→ **YOUR INSTRUCTIONS**: Every single entry below should be reproduced verbatim.

→ **SUPPLIED DATA**:

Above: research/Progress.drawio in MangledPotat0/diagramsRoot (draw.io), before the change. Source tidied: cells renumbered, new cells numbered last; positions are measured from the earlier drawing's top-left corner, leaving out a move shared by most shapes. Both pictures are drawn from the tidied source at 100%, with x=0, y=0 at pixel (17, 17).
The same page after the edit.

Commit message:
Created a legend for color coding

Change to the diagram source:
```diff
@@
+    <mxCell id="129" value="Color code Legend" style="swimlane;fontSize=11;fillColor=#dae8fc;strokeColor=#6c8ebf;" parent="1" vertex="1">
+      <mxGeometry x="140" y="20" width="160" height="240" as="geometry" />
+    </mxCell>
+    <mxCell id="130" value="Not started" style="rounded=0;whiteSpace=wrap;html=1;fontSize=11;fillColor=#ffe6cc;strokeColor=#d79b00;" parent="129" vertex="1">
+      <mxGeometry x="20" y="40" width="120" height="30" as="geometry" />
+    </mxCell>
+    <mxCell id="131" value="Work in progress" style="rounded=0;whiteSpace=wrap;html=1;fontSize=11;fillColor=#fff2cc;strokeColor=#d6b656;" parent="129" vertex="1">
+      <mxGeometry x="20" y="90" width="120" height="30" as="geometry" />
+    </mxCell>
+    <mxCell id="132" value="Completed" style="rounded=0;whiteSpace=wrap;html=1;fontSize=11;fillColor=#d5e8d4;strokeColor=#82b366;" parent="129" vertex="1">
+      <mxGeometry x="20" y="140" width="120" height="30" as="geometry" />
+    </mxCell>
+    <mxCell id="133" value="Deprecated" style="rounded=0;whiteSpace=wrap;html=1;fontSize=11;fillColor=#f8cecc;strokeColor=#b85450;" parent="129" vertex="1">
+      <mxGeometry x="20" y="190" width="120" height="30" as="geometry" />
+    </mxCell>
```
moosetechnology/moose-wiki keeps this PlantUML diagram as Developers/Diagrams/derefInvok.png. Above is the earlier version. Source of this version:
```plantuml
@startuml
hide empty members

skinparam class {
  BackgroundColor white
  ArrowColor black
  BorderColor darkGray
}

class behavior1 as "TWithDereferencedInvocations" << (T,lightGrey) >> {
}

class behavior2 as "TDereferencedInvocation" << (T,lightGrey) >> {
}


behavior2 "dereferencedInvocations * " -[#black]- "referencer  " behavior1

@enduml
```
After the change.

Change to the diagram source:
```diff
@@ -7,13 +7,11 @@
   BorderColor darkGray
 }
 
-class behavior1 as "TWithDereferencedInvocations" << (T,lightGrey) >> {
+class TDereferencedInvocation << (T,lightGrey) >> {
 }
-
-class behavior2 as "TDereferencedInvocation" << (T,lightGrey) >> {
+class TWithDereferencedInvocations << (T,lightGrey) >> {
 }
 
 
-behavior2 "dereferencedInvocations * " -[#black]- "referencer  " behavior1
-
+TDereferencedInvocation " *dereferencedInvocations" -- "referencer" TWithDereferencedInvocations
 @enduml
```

→ **ANSWER TO THIS EXERCISE**:
Above: research/Progress.drawio in MangledPotat0/diagramsRoot (draw.io), before the change. Source tidied: cells renumbered, new cells numbered last; positions are measured from the earlier drawing's top-left corner, leaving out a move shared by most shapes. Both pictures are drawn from the tidied source at 100%, with x=0, y=0 at pixel (17, 17).
The same page after the edit.

Commit message:
Created a legend for color coding

Change to the diagram source:
```diff
@@
+    <mxCell id="129" value="Color code Legend" style="swimlane;fontSize=11;fillColor=#dae8fc;strokeColor=#6c8ebf;" parent="1" vertex="1">
+      <mxGeometry x="140" y="20" width="160" height="240" as="geometry" />
+    </mxCell>
+    <mxCell id="130" value="Not started" style="rounded=0;whiteSpace=wrap;html=1;fontSize=11;fillColor=#ffe6cc;strokeColor=#d79b00;" parent="129" vertex="1">
+      <mxGeometry x="20" y="40" width="120" height="30" as="geometry" />
+    </mxCell>
+    <mxCell id="131" value="Work in progress" style="rounded=0;whiteSpace=wrap;html=1;fontSize=11;fillColor=#fff2cc;strokeColor=#d6b656;" parent="129" vertex="1">
+      <mxGeometry x="20" y="90" width="120" height="30" as="geometry" />
+    </mxCell>
+    <mxCell id="132" value="Completed" style="rounded=0;whiteSpace=wrap;html=1;fontSize=11;fillColor=#d5e8d4;strokeColor=#82b366;" parent="129" vertex="1">
+      <mxGeometry x="20" y="140" width="120" height="30" as="geometry" />
+    </mxCell>
+    <mxCell id="133" value="Deprecated" style="rounded=0;whiteSpace=wrap;html=1;fontSize=11;fillColor=#f8cecc;strokeColor=#b85450;" parent="129" vertex="1">
+      <mxGeometry x="20" y="190" width="120" height="30" as="geometry" />
+    </mxCell>
```
moosetechnology/moose-wiki keeps this PlantUML diagram as Developers/Diagrams/derefInvok.png. Above is the earlier version. Source of this version:
```plantuml
@startuml
hide empty members

skinparam class {
  BackgroundColor white
  ArrowColor black
  BorderColor darkGray
}

class behavior1 as "TWithDereferencedInvocations" << (T,lightGrey) >> {
}

class behavior2 as "TDereferencedInvocation" << (T,lightGrey) >> {
}


behavior2 "dereferencedInvocations * " -[#black]- "referencer  " behavior1

@enduml
```
After the change.

Change to the diagram source:
```diff
@@ -7,13 +7,11 @@
   BorderColor darkGray
 }
 
-class behavior1 as "TWithDereferencedInvocations" << (T,lightGrey) >> {
+class TDereferencedInvocation << (T,lightGrey) >> {
 }
-
-class behavior2 as "TDereferencedInvocation" << (T,lightGrey) >> {
+class TWithDereferencedInvocations << (T,lightGrey) >> {
 }
 
 
-behavior2 "dereferencedInvocations * " -[#black]- "referencer  " behavior1
-
+TDereferencedInvocation " *dereferencedInvocations" -- "referencer" TWithDereferencedInvocations
 @enduml
```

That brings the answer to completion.